401 Carpet Angel
Nari Ward created Carpet Angel for his first solo museum exhibition which took place at the old New Museum building on Broadway in 1993. This presentation is the first time the work has been shown since that exhibition twenty five years ago and captures the material and social history of the early 90s Harlem, where Ward had recently moved. Ward was not yet 30 years old when he produced the work and he used scraps of carpet he found in his studio, along with plastic bottles and garbage bags. Like other early works on view on the 2nd floor, there are strong religious overtones to Carpet Angel, both in the title and the form of the sculpture, which resembles a winged angel rising from a pile of flaming debris. Carpet Angel also is characteristic of Ward’s ability to transform simple materials, through labor intensive processes. Ward described his interest in discarded materials in an artist statement written at the time of his previous New Museum show. He stated: “It is the energy and texture that is acquired through use that is of inters tot me; their mutability, the history that they have gleaned through consumption; worn and discarded materials often found on the street are worked, knotted, drilled, iron or wrung out to become charged with a devotional function and meaning.”
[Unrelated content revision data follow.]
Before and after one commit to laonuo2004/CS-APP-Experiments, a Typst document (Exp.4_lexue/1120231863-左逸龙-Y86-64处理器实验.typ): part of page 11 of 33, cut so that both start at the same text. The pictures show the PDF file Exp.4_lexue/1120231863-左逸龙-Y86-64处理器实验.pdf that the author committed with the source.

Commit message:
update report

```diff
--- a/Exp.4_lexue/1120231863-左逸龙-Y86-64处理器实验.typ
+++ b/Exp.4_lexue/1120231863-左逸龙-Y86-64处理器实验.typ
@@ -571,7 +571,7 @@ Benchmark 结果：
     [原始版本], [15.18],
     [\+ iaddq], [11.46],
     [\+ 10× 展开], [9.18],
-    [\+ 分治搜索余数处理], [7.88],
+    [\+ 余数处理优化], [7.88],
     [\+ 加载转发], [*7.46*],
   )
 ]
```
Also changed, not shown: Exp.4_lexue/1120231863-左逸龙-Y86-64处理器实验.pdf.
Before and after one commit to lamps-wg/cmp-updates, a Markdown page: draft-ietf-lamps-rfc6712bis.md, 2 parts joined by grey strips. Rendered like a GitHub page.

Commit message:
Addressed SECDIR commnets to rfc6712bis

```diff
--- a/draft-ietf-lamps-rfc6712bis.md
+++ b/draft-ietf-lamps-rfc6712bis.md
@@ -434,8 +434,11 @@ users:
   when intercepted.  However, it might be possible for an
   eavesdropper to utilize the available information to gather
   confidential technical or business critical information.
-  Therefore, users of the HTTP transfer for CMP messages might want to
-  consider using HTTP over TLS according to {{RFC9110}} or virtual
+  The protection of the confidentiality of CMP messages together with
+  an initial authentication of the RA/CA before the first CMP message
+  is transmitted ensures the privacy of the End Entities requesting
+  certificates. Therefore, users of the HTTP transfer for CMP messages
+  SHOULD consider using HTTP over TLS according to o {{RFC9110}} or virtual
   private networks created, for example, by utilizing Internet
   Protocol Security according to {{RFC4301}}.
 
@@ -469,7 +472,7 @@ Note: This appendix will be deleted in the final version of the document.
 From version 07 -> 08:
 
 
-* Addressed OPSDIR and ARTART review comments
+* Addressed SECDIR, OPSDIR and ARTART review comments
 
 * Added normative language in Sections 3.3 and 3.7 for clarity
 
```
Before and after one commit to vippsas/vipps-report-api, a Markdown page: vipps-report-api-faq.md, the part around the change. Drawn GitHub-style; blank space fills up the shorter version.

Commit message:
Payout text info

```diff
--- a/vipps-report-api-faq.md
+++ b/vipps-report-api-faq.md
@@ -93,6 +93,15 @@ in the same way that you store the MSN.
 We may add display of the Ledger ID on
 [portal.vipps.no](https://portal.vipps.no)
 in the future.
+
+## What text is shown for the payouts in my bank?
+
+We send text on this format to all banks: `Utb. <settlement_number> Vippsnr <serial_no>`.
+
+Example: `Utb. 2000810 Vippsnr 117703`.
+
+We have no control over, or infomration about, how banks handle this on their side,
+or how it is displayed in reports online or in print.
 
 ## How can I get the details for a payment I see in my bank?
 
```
Audio guide: “Nari Ward: We the People,” New Museum, New York, 2019.